School is out and you rush there to pick up your kids directly from school because if the bus brings them home today, you won’t have enough time to get a good snack in them and shuttle them off to practice.
Once football drop off is done, you drive across town to gymnastics drop off. By the time you’ve accomplished that, you’re back on the road for skating lessons pick up, it’s your day for carpooling.
Tomorrow, the story is similar, but swap it all out with viola lessons, ski club, and karate.
Extracurriculars can be very beneficial for our kids, but at what point is it causing everyone more harm than good?
Mary wrote about this a few years back, originally sharing one of my all-time favorite videos in her post.
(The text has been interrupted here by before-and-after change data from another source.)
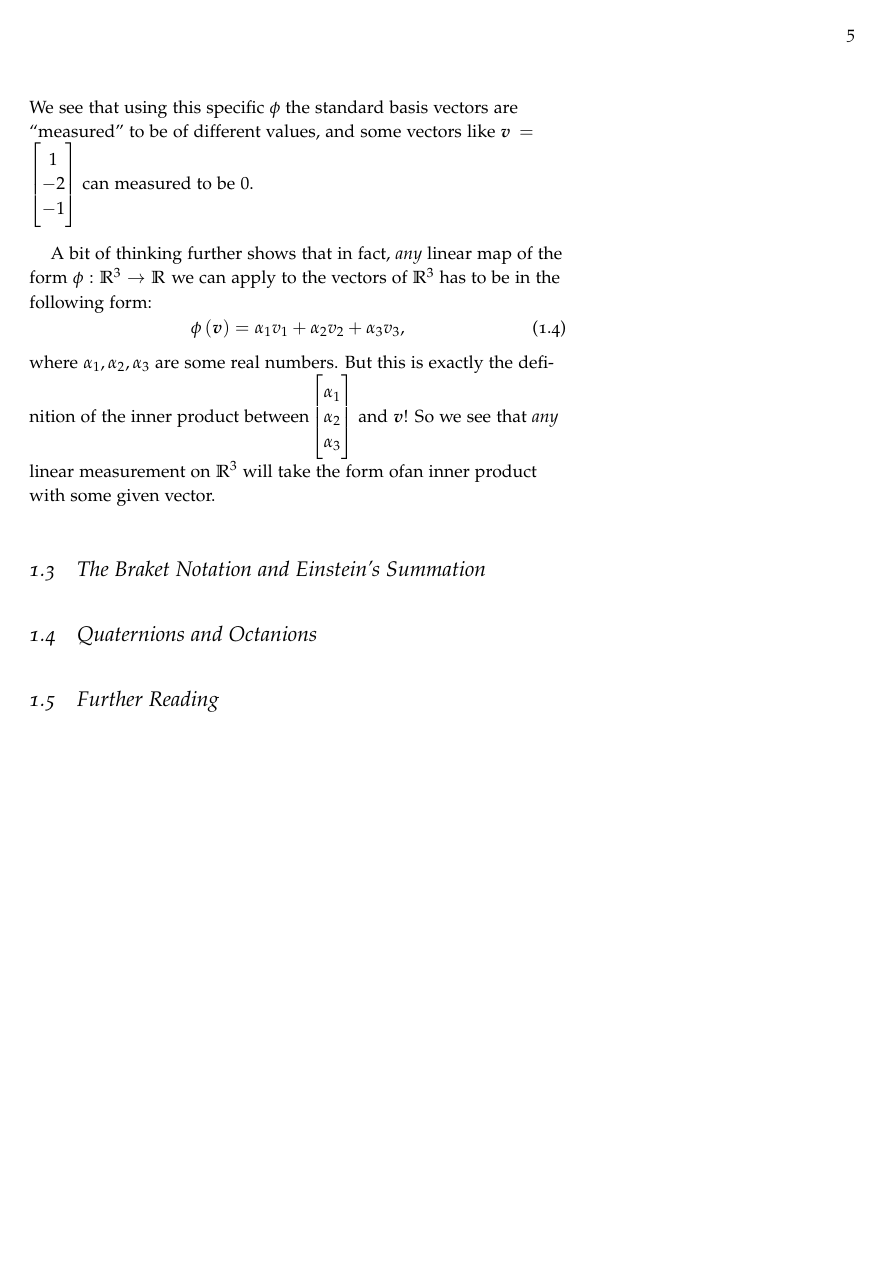
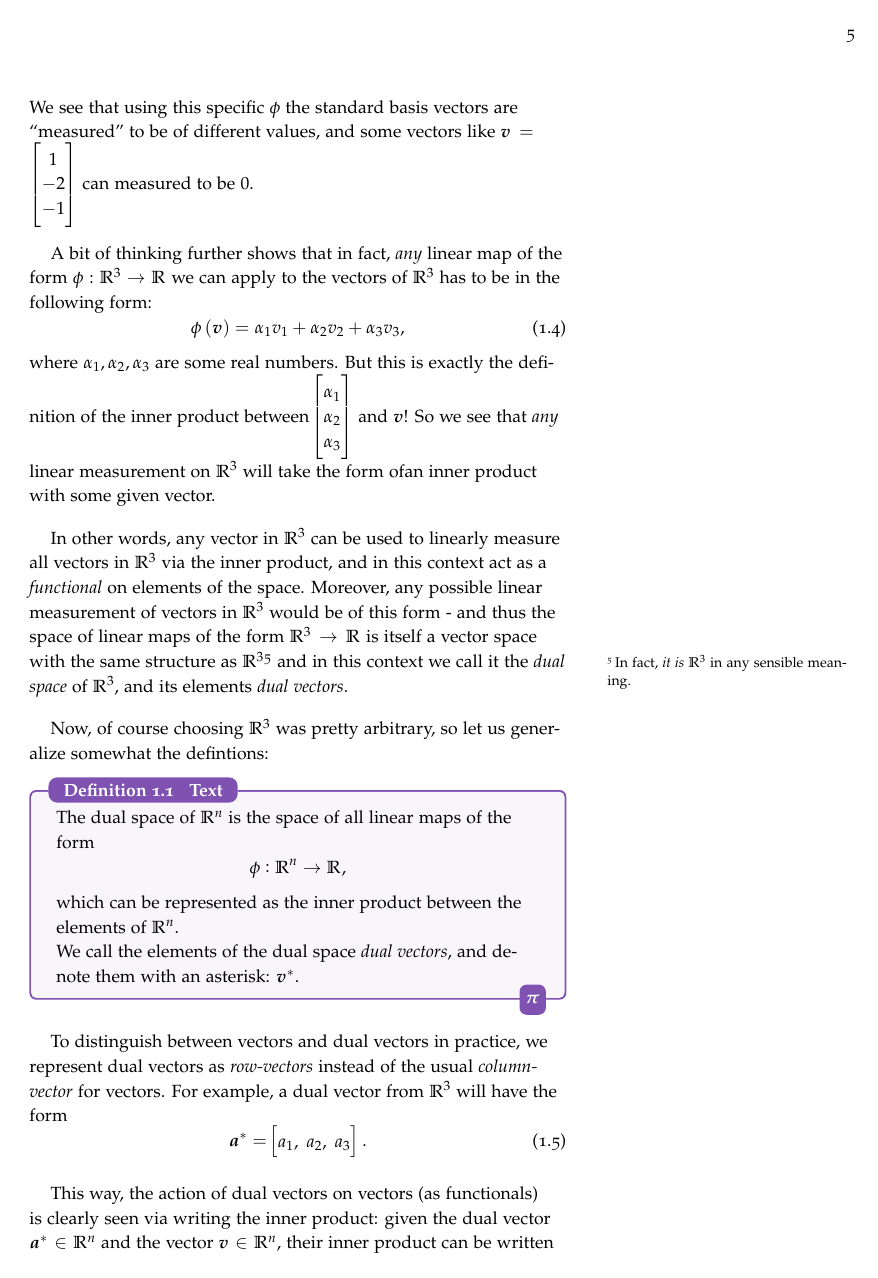
Before and after one commit to pelegs/spinors_for_beginners, a LaTeX book (main/main.tex, which reads parts/background/linear_algebra/dual_vectors.tex, settings/graphics.tex, settings/maths.tex): page 5 of 14. Compiled offline with pdfLaTeX.

Commit message:
dual spaces section cont.

```diff
--- a/parts/background/linear_algebra/dual_vectors.tex
+++ b/parts/background/linear_algebra/dual_vectors.tex
@@ -43,3 +43,28 @@ A bit of thinking further shows that in fact, \textit{any} linear map of the for
     \label{eq:general_linear_measure_R3}
 \end{equation}
 where $\alpha_{1},\alpha_{2},\alpha_{3}$ are some real numbers. But this is exactly the definition of the inner product between $\colvec{\alpha_{1};\alpha_{2};\alpha_{3}}$ and $\vec{v}$! So we see that \textit{any} linear measurement on $\Rs[3]$ will take the form ofan inner product with some given vector.
+
+In other words, any vector in $\Rs[3]$ can be used to linearly measure all vectors in $\Rs[3]$ via the inner product, and in this context act as a \textit{functional} on elements of the space. Moreover, any possible linear measurement of vectors in $\Rs[3]$ would be of this form - and thus the space of linear maps of the form $\Rs[3]\to\Rs$ is itself a vector space with the same structure as $\Rs[3]$\sidenote{In fact, \textit{it is} $\Rs[3]$ in any sensible meaning.} and in this context we call it the \textit{dual space} of $\Rs[3]$, and its elements \textit{dual vectors}.
+
+Now, of course choosing $\Rs[3]$ was pretty arbitrary, so let us generalize somewhat the defintions:
+\begin{definition}{Text}{deftext}
+    The dual space of $\Rs[n]$ is the space of all linear maps of the form
+    \begin{equation*}
+        \phi:\Rs[n]\to\Rs,
+    \end{equation*}
+    which can be represented as the inner product between the elements of $\Rs[n]$.
+
+    We call the elements of the dual space \textit{dual vectors}, and denote them with an asterisk: $\dualvec{v}$.
+\end{definition}
+
+To distinguish between vectors and dual vectors in practice, we represent dual vectors as \textit{row-vectors} instead of the usual \textit{column-vector} for vectors. For example, a dual vector from $\Rs[3]$ will have the form
+\begin{equation}
+    \dualvec{a} = \rowvec{a_{1};a_{2};a_{3}}.
+    \label{eq:dual_vectors_row_form}
+\end{equation}
+
+This way, the action of dual vectors on vectors (as functionals) is clearly seen via writing the inner product: given the dual vector $\dualvec{a}\in\Rs[n]$ and the vector $\vec{v}\in\Rs[n]$, their inner product can be written explicitely as
+\begin{equation}
+    \inner{\dualvec{a}}{\vec{v}} = \GenericRowVec{a} \GenericColVec{v} = a_{1}v_{1} + a_{2}v_{2} + \dots + a_{n}v_{n}.
+    \label{eq:dualvec_vec_inner}
+\end{equation}
--- a/settings/graphics.tex
+++ b/settings/graphics.tex
@@ -72,6 +72,11 @@
     xticklabels={,},
     yticklabels={,},
   },
+  xynogrid/.style = {
+    xyplane,
+    major grid style={opacity=0},
+    minor grid style={opacity=0},
+  },
   xyempty/.style = {
     xyplane,
     axis line style = {draw=none},
--- a/settings/maths.tex
+++ b/settings/maths.tex
@@ -29,6 +29,10 @@
 % Vector operations
 \newcommand{\inner}[2]{\langle #1,#2 \rangle}
 
+% Dual space related
+\newcommand{\dualspace}[1]{#1^{*}}
+\newcommand{\dualvec}[1]{\vec{#1}^{*}}
+
 % Row- and column-vectors: arguments separated by ";".
 % Example: $\vec{a} = \colvec{1;2;3;4}$.
 \makeatletter
```
Also changed, not shown: parts/background/linear_algebra/dual_vectors.tex (26 more changed lines), 1 other file.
Her wise words have stuck with me. She wrote,
“Here’s my highly scientific equation for why:Mary Wade
Stress of making activity happen > benefit of activity = CANCEL regret-free!
There’s already enough hustle in our lives just to keep things running smoothly.”
We’ve kept up with this same mindset in our household when it comes to extracurriculars. It can be easy to forget from time to time and sign ourselves up for too much. But right now we are in a sweet spot with activities outside our home where they aren’t a long-term commitment. For the most part, everything is on a month-to-month basis, so choosing to stop if it no longer suits our family’s needs is easily done. Once we enter the stages of paying a lot of money out of pocket for them, the considerations made in order to sign up will be much more serious. I love Mary’s outline for qualifications she looks for in extracurriculars:
- kids must be able to walk or bike there (which means I don’t have to play my least favorite role of taxi, we get exercise, and we help our air quality. Win-win-win.)
- cannot compete with meal times (I’ve found that it’s way too slippery a slope for me to be like, yeah, fast food is fine just for now…)
- must have a compelling reason to take kids away from free play time (which is at least as valuable as the vast majority of extracurricular activities).
Being able to walk or bike there can be very situational for each family, but it worked beautifully for hers.
Competing with meal times is a big one for us, too. We also fall down the slippery slope of yeah, fast food is fine just for now…
Free play is crucial. It’s essential. It’s the highest form of learning they can have. So extracurricular activities really do need a strong, compelling reason to take our children away from this time.
Yes, extracurriculars will teach your kids discipline and new sports or hobby skills. It can also help them manage their time and it can be a great social connection, too. But the ultimate question you need to be asking yourself when signing your children up for the next thing to keep their week full and busy is, “is this activity helping or hurting the overall well-being of our entire family?”
In the meantime, check out this video by GoGo squeeZ on the importance of independent, free play. It’s truly eye-opening.